- We think focusing on the prevalence, the amount of hate speech people actually see on the platform – and how we are reducing it with all of our tools – is the most important measure.
- Our technology has a huge impact on how much hate speech people see on Facebook. According to our latest report on Community Standards Enforcement, it is frequency is about 0.05% of content viewed, or about 5 views per 10,000, which is down nearly 50% over the past three quarters.
- We use technology to reduce the spread of hate speech in a number of ways: it helps us proactively identify it, relay it to our reviewers, and remove it if it violates our guidelines. It also enables us reduce the distribution from likely infringing content. All of these tools work together, which affects the prevalence.
- In 2016, our content moderation efforts relied mostly on user reports. That is why we have developed a technology to proactively identify infringing content before People report it. Our proactive detection rate reflects this. we Report prevalence figures so we can gauge how much hate speech actually appears in our apps.
Data from leaked documents is used to create a narrative that the technology we use to combat hate speech is inadequate and that we are deliberately misrepresenting our progress. That is not true. We don’t want to see hatred on our platform, nor our users or advertisers, and we are transparent about our work to remove it. What these documents show is that our integrity work is a multi-year journey. While we will never be perfect, our teams are continually working to develop our systems, identify problems, and come up with solutions.
Recent reports suggest that our approach to tackling hate speech is much narrower than it actually is, ignoring the fact that the prevalence of hate speech has dropped to 0.05%, or 5 views per 10,000 on Facebook. We believe prevalence is the most important metric to use because it shows how much hate speech is actually seen on Facebook.
Just focusing on removing content is the wrong way to see how we tackle hate speech. That’s because using technology to eradicate hate speech is just one way to counter it. We need to be sure that something is hate speech before we remove it. If something could be hate speech but we’re not sure enough that it meets the bar for removal, it’s ours Technology can Reduce the distribution of content or not recommend groups, pages, or people who regularly post content that is likely to violate our policies. We also use technology to mark content for further review.
We have a high threshold for automatic content removal. Otherwise, we would risk making even more mistakes with content that looks like hate speech but isn’t. such as those who describe or condemn experiences with hate speech.
Another misunderstood metric is our proactive detection rate, which tells us how good our technology is at finding content before people report it to us. It tells us how much of the content we’re removing we found each other. In 2016, the vast majority of our content removals were based on user reports. We knew we had to do better, so we started developing technology to identify potentially harmful content without anyone pointing it out.

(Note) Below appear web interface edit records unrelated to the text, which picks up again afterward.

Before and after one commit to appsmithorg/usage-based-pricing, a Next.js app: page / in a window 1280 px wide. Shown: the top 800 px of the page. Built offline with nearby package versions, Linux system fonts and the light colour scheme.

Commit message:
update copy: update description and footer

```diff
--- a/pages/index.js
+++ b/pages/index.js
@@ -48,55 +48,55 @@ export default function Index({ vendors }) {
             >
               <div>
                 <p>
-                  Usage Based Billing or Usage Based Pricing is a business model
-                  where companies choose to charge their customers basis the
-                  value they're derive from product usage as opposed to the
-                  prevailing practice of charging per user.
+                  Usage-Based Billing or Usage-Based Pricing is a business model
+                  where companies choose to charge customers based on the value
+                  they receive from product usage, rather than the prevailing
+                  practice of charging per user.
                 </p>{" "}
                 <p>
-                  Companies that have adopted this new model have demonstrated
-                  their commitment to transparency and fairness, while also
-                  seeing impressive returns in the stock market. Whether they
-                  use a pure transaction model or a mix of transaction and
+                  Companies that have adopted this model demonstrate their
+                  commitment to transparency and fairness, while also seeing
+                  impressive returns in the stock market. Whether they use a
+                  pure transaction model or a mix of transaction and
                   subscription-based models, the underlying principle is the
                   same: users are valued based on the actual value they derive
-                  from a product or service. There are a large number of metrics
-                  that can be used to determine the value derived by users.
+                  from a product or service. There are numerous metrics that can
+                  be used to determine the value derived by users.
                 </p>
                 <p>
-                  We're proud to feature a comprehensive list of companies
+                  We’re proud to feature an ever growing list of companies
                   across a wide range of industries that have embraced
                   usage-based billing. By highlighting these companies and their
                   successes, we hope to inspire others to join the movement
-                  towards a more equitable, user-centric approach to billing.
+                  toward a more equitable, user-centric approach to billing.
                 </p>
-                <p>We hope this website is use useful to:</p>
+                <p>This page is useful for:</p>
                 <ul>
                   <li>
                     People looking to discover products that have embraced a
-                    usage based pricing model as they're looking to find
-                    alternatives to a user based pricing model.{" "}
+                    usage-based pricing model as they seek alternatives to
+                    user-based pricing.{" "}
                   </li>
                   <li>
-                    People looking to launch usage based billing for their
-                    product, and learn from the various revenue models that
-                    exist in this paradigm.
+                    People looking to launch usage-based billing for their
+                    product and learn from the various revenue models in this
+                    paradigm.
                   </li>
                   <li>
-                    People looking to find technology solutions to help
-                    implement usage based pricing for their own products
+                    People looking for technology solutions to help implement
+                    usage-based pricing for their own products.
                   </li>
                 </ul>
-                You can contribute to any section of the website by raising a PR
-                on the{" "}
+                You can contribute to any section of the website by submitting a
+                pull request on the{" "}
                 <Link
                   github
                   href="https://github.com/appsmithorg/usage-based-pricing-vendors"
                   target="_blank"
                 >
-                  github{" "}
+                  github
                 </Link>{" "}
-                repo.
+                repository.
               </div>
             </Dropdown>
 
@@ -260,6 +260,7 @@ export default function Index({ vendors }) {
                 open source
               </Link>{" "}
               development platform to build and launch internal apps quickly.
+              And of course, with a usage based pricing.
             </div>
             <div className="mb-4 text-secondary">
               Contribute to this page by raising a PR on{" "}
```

When we started reporting our hate speech metrics, only 23.6% of the content we removed was being proactively detected by our systems. most of what we’ve removed has been found by people. Today that number is over 97%. But our proactive rate doesn’t tell us what we’re missing and doesn’t take into account the sum total of our efforts, including what we’re doing reduce the distribution problematic content. That is why we focus on prevalence and consistently refer to it as the most important key figure. Prevalence tells us what infringing content people see because we overlooked it. This is the most objective way of evaluating our progress, as it provides the most complete picture. We talk about prevalence and quarterly in our report on enforcement of community standards describe it in our transparency center.
Prevalence is the way we measure our work internally and therefore we share the same metric externally. Although we know that our work in this field will never be done, the fact is that it is spreading reduced by almost 50% in the last three quarters shows that our efforts, taken together, are having an impact. As reported in ours Report on the enforcement of community standards, we can attribute a significant portion of the decline to our improved and expanded AI systems.
We worked with international experts to develop our metrics. We are also the only company that has voluntarily agreed to have them audited independently.
We include many metrics in our quarterly reports that are the most comprehensive of their kind to give people a more complete picture. We worked with international experts in measurement, statistics and other areas an independent, public assessment to make sure we’re measuring the right things. While they largely agreed with our approach, they also made recommendations on how we can improve. You can read her full report here. We are also committed to a independent examination, with global accounting firm EY to ensure we accurately measure and report our metrics.